======== INPUT RECORDS ========
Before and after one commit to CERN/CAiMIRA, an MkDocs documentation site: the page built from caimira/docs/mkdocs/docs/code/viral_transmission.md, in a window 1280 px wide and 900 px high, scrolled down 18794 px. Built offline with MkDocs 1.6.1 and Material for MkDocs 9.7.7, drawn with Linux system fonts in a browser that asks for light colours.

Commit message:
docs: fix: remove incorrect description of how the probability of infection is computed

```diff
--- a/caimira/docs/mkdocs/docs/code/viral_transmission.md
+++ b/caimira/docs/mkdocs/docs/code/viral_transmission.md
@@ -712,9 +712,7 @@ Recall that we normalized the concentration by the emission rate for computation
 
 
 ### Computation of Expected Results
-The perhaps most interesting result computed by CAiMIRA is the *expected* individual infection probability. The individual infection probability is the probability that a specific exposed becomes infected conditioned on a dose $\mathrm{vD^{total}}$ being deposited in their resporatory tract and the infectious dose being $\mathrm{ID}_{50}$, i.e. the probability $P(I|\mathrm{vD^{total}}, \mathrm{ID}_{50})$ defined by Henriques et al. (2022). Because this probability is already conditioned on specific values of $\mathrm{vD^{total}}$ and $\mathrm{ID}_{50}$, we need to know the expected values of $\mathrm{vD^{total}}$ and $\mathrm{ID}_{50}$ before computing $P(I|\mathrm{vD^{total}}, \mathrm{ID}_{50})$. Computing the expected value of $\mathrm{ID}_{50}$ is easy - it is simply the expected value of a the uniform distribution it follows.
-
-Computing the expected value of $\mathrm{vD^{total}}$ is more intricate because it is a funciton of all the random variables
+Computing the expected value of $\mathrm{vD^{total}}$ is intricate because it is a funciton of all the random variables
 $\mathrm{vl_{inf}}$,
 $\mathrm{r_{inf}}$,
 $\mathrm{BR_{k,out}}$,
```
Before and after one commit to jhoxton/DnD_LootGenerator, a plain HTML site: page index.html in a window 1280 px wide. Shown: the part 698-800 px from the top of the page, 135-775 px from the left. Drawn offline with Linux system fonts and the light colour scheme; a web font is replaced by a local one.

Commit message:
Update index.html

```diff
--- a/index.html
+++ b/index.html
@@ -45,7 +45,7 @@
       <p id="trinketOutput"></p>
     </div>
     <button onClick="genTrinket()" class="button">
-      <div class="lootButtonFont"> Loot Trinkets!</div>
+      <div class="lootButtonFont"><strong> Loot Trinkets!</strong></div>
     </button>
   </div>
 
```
========
## WORK TO COMPLETE
Word for word, copy out the records.

## TASK SOLUTION
Before and after one commit to CERN/CAiMIRA, an MkDocs documentation site: the page built from caimira/docs/mkdocs/docs/code/viral_transmission.md, in a window 1280 px wide and 900 px high, scrolled down 18794 px. Built offline with MkDocs 1.6.1 and Material for MkDocs 9.7.7, drawn with Linux system fonts in a browser that asks for light colours.

Commit message:
docs: fix: remove incorrect description of how the probability of infection is computed

```diff
--- a/caimira/docs/mkdocs/docs/code/viral_transmission.md
+++ b/caimira/docs/mkdocs/docs/code/viral_transmission.md
@@ -712,9 +712,7 @@ Recall that we normalized the concentration by the emission rate for computation
 
 
 ### Computation of Expected Results
-The perhaps most interesting result computed by CAiMIRA is the *expected* individual infection probability. The individual infection probability is the probability that a specific exposed becomes infected conditioned on a dose $\mathrm{vD^{total}}$ being deposited in their resporatory tract and the infectious dose being $\mathrm{ID}_{50}$, i.e. the probability $P(I|\mathrm{vD^{total}}, \mathrm{ID}_{50})$ defined by Henriques et al. (2022). Because this probability is already conditioned on specific values of $\mathrm{vD^{total}}$ and $\mathrm{ID}_{50}$, we need to know the expected values of $\mathrm{vD^{total}}$ and $\mathrm{ID}_{50}$ before computing $P(I|\mathrm{vD^{total}}, \mathrm{ID}_{50})$. Computing the expected value of $\mathrm{ID}_{50}$ is easy - it is simply the expected value of a the uniform distribution it follows.
-
-Computing the expected value of $\mathrm{vD^{total}}$ is more intricate because it is a funciton of all the random variables
+Computing the expected value of $\mathrm{vD^{total}}$ is intricate because it is a funciton of all the random variables
 $\mathrm{vl_{inf}}$,
 $\mathrm{r_{inf}}$,
 $\mathrm{BR_{k,out}}$,
```
Before and after one commit to jhoxton/DnD_LootGenerator, a plain HTML site: page index.html in a window 1280 px wide. Shown: the part 698-800 px from the top of the page, 135-775 px from the left. Drawn offline with Linux system fonts and the light colour scheme; a web font is replaced by a local one.

Commit message:
Update index.html

```diff
--- a/index.html
+++ b/index.html
@@ -45,7 +45,7 @@
       <p id="trinketOutput"></p>
     </div>
     <button onClick="genTrinket()" class="button">
-      <div class="lootButtonFont"> Loot Trinkets!</div>
+      <div class="lootButtonFont"><strong> Loot Trinkets!</strong></div>
     </button>
   </div>
 
```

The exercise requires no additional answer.